- **Assigned task**: Print the listing in full, with no character changed.

** Opening Records supplied block **

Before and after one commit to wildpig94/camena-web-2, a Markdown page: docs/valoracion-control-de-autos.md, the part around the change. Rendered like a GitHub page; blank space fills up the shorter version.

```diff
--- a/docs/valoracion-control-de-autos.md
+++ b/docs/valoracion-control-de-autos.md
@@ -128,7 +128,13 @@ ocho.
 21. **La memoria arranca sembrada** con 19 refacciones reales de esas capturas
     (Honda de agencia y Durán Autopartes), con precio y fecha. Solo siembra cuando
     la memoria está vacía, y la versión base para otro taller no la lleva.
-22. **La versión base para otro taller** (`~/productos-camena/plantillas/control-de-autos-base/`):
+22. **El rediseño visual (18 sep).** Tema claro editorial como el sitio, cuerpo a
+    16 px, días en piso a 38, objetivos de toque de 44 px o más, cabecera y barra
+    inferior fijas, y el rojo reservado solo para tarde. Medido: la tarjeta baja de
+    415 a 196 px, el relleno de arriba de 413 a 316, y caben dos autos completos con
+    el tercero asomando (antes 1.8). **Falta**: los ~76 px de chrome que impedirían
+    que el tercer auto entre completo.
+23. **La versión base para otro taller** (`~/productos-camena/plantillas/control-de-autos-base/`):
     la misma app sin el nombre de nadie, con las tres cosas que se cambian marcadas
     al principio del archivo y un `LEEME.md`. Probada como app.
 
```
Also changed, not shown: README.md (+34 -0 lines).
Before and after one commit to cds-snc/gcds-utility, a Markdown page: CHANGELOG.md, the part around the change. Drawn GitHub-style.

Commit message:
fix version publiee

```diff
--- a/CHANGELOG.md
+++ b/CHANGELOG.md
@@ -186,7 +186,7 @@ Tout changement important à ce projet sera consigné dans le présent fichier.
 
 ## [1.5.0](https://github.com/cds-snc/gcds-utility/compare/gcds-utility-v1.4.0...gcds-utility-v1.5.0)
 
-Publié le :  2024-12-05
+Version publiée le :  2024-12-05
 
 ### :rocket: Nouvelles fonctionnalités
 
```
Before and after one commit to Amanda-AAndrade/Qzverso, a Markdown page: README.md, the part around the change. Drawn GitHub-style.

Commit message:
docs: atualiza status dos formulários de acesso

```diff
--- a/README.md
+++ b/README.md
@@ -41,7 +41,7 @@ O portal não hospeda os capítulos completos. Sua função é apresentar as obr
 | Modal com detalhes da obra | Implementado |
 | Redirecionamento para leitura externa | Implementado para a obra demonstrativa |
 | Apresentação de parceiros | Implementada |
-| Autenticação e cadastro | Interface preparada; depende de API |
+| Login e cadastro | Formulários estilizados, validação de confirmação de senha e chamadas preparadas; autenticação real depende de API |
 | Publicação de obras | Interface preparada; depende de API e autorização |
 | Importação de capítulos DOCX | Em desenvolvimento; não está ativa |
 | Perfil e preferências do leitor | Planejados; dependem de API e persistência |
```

** Closing Records supplied block **

- **Exercise result**:
Before and after one commit to wildpig94/camena-web-2, a Markdown page: docs/valoracion-control-de-autos.md, the part around the change. Rendered like a GitHub page; blank space fills up the shorter version.

```diff
--- a/docs/valoracion-control-de-autos.md
+++ b/docs/valoracion-control-de-autos.md
@@ -128,7 +128,13 @@ ocho.
 21. **La memoria arranca sembrada** con 19 refacciones reales de esas capturas
     (Honda de agencia y Durán Autopartes), con precio y fecha. Solo siembra cuando
     la memoria está vacía, y la versión base para otro taller no la lleva.
-22. **La versión base para otro taller** (`~/productos-camena/plantillas/control-de-autos-base/`):
+22. **El rediseño visual (18 sep).** Tema claro editorial como el sitio, cuerpo a
+    16 px, días en piso a 38, objetivos de toque de 44 px o más, cabecera y barra
+    inferior fijas, y el rojo reservado solo para tarde. Medido: la tarjeta baja de
+    415 a 196 px, el relleno de arriba de 413 a 316, y caben dos autos completos con
+    el tercero asomando (antes 1.8). **Falta**: los ~76 px de chrome que impedirían
+    que el tercer auto entre completo.
+23. **La versión base para otro taller** (`~/productos-camena/plantillas/control-de-autos-base/`):
     la misma app sin el nombre de nadie, con las tres cosas que se cambian marcadas
     al principio del archivo y un `LEEME.md`. Probada como app.
 
```
Also changed, not shown: README.md (+34 -0 lines).
Before and after one commit to cds-snc/gcds-utility, a Markdown page: CHANGELOG.md, the part around the change. Drawn GitHub-style.

Commit message:
fix version publiee

```diff
--- a/CHANGELOG.md
+++ b/CHANGELOG.md
@@ -186,7 +186,7 @@ Tout changement important à ce projet sera consigné dans le présent fichier.
 
 ## [1.5.0](https://github.com/cds-snc/gcds-utility/compare/gcds-utility-v1.4.0...gcds-utility-v1.5.0)
 
-Publié le :  2024-12-05
+Version publiée le :  2024-12-05
 
 ### :rocket: Nouvelles fonctionnalités
 
```
Before and after one commit to Amanda-AAndrade/Qzverso, a Markdown page: README.md, the part around the change. Drawn GitHub-style.

Commit message:
docs: atualiza status dos formulários de acesso

```diff
--- a/README.md
+++ b/README.md
@@ -41,7 +41,7 @@ O portal não hospeda os capítulos completos. Sua função é apresentar as obr
 | Modal com detalhes da obra | Implementado |
 | Redirecionamento para leitura externa | Implementado para a obra demonstrativa |
 | Apresentação de parceiros | Implementada |
-| Autenticação e cadastro | Interface preparada; depende de API |
+| Login e cadastro | Formulários estilizados, validação de confirmação de senha e chamadas preparadas; autenticação real depende de API |
 | Publicação de obras | Interface preparada; depende de API e autorização |
 | Importação de capítulos DOCX | Em desenvolvimento; não está ativa |
 | Perfil e preferências do leitor | Planejados; dependem de API e persistência |
```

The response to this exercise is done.